Web page edit records
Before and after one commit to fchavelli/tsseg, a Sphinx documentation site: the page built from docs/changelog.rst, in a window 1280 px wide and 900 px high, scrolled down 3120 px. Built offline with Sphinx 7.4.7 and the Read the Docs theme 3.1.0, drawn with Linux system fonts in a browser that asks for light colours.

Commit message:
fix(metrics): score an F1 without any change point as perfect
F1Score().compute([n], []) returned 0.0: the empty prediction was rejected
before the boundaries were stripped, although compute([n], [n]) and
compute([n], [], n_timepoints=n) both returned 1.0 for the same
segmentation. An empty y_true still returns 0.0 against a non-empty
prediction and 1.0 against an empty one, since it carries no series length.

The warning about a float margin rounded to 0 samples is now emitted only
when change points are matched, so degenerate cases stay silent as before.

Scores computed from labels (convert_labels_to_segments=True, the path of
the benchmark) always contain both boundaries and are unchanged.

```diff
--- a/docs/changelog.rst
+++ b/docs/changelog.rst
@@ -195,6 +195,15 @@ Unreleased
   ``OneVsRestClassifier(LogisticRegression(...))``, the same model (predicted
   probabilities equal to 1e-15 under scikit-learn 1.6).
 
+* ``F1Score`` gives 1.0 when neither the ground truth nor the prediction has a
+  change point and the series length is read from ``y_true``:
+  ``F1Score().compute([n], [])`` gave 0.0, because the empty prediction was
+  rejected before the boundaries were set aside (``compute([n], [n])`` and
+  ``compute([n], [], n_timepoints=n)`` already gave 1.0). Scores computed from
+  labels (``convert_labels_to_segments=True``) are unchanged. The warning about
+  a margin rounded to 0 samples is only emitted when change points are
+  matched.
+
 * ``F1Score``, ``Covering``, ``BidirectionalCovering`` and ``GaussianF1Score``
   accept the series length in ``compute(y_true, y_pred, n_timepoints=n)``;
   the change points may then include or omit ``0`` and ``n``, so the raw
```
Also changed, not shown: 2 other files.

= Exercise instructions =
Reproduce all of the data. Leave every line unchanged.

= Answer for the task =
Before and after one commit to fchavelli/tsseg, a Sphinx documentation site: the page built from docs/changelog.rst, in a window 1280 px wide and 900 px high, scrolled down 3120 px. Built offline with Sphinx 7.4.7 and the Read the Docs theme 3.1.0, drawn with Linux system fonts in a browser that asks for light colours.

Commit message:
fix(metrics): score an F1 without any change point as perfect
F1Score().compute([n], []) returned 0.0: the empty prediction was rejected
before the boundaries were stripped, although compute([n], [n]) and
compute([n], [], n_timepoints=n) both returned 1.0 for the same
segmentation. An empty y_true still returns 0.0 against a non-empty
prediction and 1.0 against an empty one, since it carries no series length.

The warning about a float margin rounded to 0 samples is now emitted only
when change points are matched, so degenerate cases stay silent as before.

Scores computed from labels (convert_labels_to_segments=True, the path of
the benchmark) always contain both boundaries and are unchanged.

```diff
--- a/docs/changelog.rst
+++ b/docs/changelog.rst
@@ -195,6 +195,15 @@ Unreleased
   ``OneVsRestClassifier(LogisticRegression(...))``, the same model (predicted
   probabilities equal to 1e-15 under scikit-learn 1.6).
 
+* ``F1Score`` gives 1.0 when neither the ground truth nor the prediction has a
+  change point and the series length is read from ``y_true``:
+  ``F1Score().compute([n], [])`` gave 0.0, because the empty prediction was
+  rejected before the boundaries were set aside (``compute([n], [n])`` and
+  ``compute([n], [], n_timepoints=n)`` already gave 1.0). Scores computed from
+  labels (``convert_labels_to_segments=True``) are unchanged. The warning about
+  a margin rounded to 0 samples is only emitted when change points are
+  matched.
+
 * ``F1Score``, ``Covering``, ``BidirectionalCovering`` and ``GaussianF1Score``
   accept the series length in ``compute(y_true, y_pred, n_timepoints=n)``;
   the change points may then include or omit ``0`` and ``n``, so the raw
```
Also changed, not shown: 2 other files.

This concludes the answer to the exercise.